Dataset

-- Opening Marker --

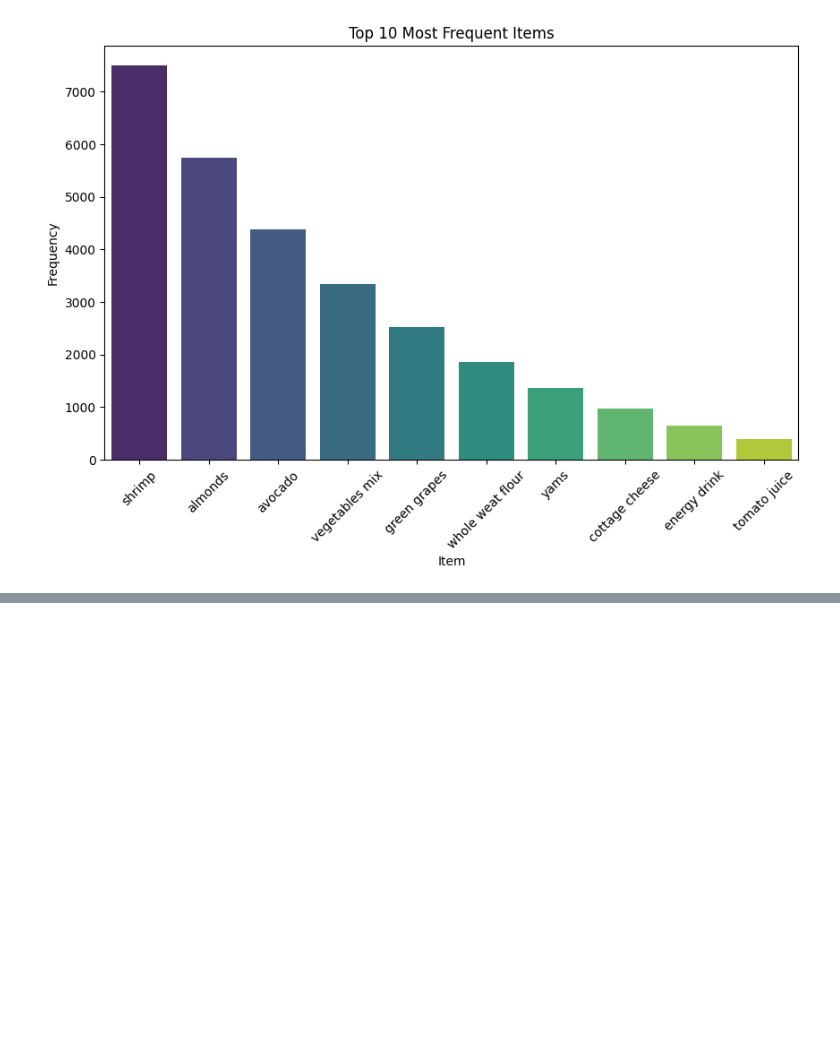
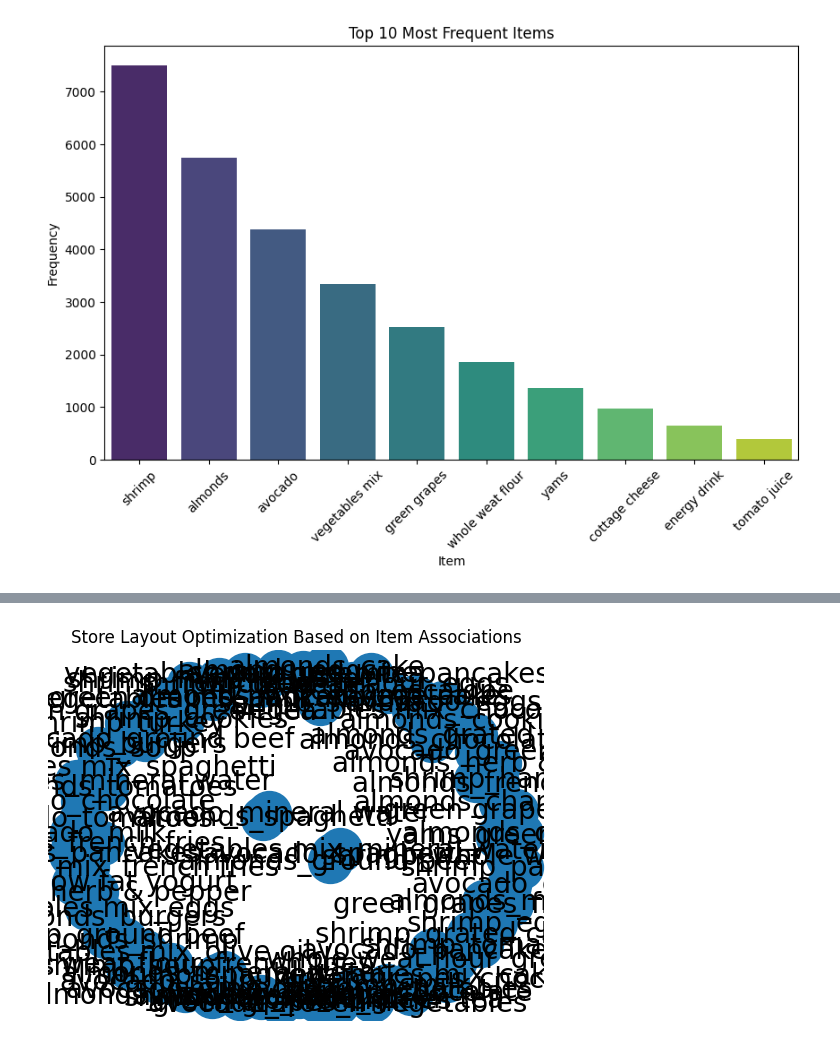
Before and after one commit to GOPIKA-S-S/ML-LAB3, a Jupyter notebook: LAB3.ipynb, the cells around one changed output, grey strips where cells are left out. Saved outputs shown, nothing was run; the diff lists cells and outputs as text; code cells hidden in the pictures; blank space fills up the shorter version.

```diff
--- a/LAB3.ipynb
+++ b/LAB3.ipynb
@@ -99,0 +230,34 @@ plt.show()
+# %%
+import networkx as nx
+# Create a directed graph to represent the relationships
+G = nx.DiGraph()
+
+# Add nodes for items
+for itemset in frequent_itemsets['itemsets']:
+    for item in itemset:
+        G.add_node(item)
+
+# Add edges for association rules
+for _, rule in association_rules_df.iterrows():
+    antecedents = rule['antecedents']
+    consequents = rule['consequents']
+    for antecedent in antecedents:
+        for consequent in consequents:
+            G.add_edge(antecedent, consequent)
+
+# Set node positions for visualization
+pos = nx.spring_layout(G)
+
+# Draw nodes and edges
+nx.draw_networkx_nodes(G, pos, node_size=1000)
+nx.draw_networkx_edges(G, pos, width=5, alpha=0.5)
+
+# Add labels to nodes
+labels = {item: item for item in G.nodes}
+nx.draw_networkx_labels(G, pos, labels, font_size=20, font_color='black')
+
+plt.title('Store Layout Optimization Based on Item Associations')
+plt.axis('off')
+plt.show()
+# %% [output]
+[figure, added]
```
Also changed, not shown: parts of 16 cells of this notebook.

-- Closing Marker --

Output the records verbatim, every one of them, and keep the pictures out.

Before and after one commit to GOPIKA-S-S/ML-LAB3, a Jupyter notebook: LAB3.ipynb, the cells around one changed output, grey strips where cells are left out. Saved outputs shown, nothing was run; the diff lists cells and outputs as text; code cells hidden in the pictures; blank space fills up the shorter version.

```diff
--- a/LAB3.ipynb
+++ b/LAB3.ipynb
@@ -99,0 +230,34 @@ plt.show()
+# %%
+import networkx as nx
+# Create a directed graph to represent the relationships
+G = nx.DiGraph()
+
+# Add nodes for items
+for itemset in frequent_itemsets['itemsets']:
+    for item in itemset:
+        G.add_node(item)
+
+# Add edges for association rules
+for _, rule in association_rules_df.iterrows():
+    antecedents = rule['antecedents']
+    consequents = rule['consequents']
+    for antecedent in antecedents:
+        for consequent in consequents:
+            G.add_edge(antecedent, consequent)
+
+# Set node positions for visualization
+pos = nx.spring_layout(G)
+
+# Draw nodes and edges
+nx.draw_networkx_nodes(G, pos, node_size=1000)
+nx.draw_networkx_edges(G, pos, width=5, alpha=0.5)
+
+# Add labels to nodes
+labels = {item: item for item in G.nodes}
+nx.draw_networkx_labels(G, pos, labels, font_size=20, font_color='black')
+
+plt.title('Store Layout Optimization Based on Item Associations')
+plt.axis('off')
+plt.show()
+# %% [output]
+[figure, added]
```
Also changed, not shown: parts of 16 cells of this notebook.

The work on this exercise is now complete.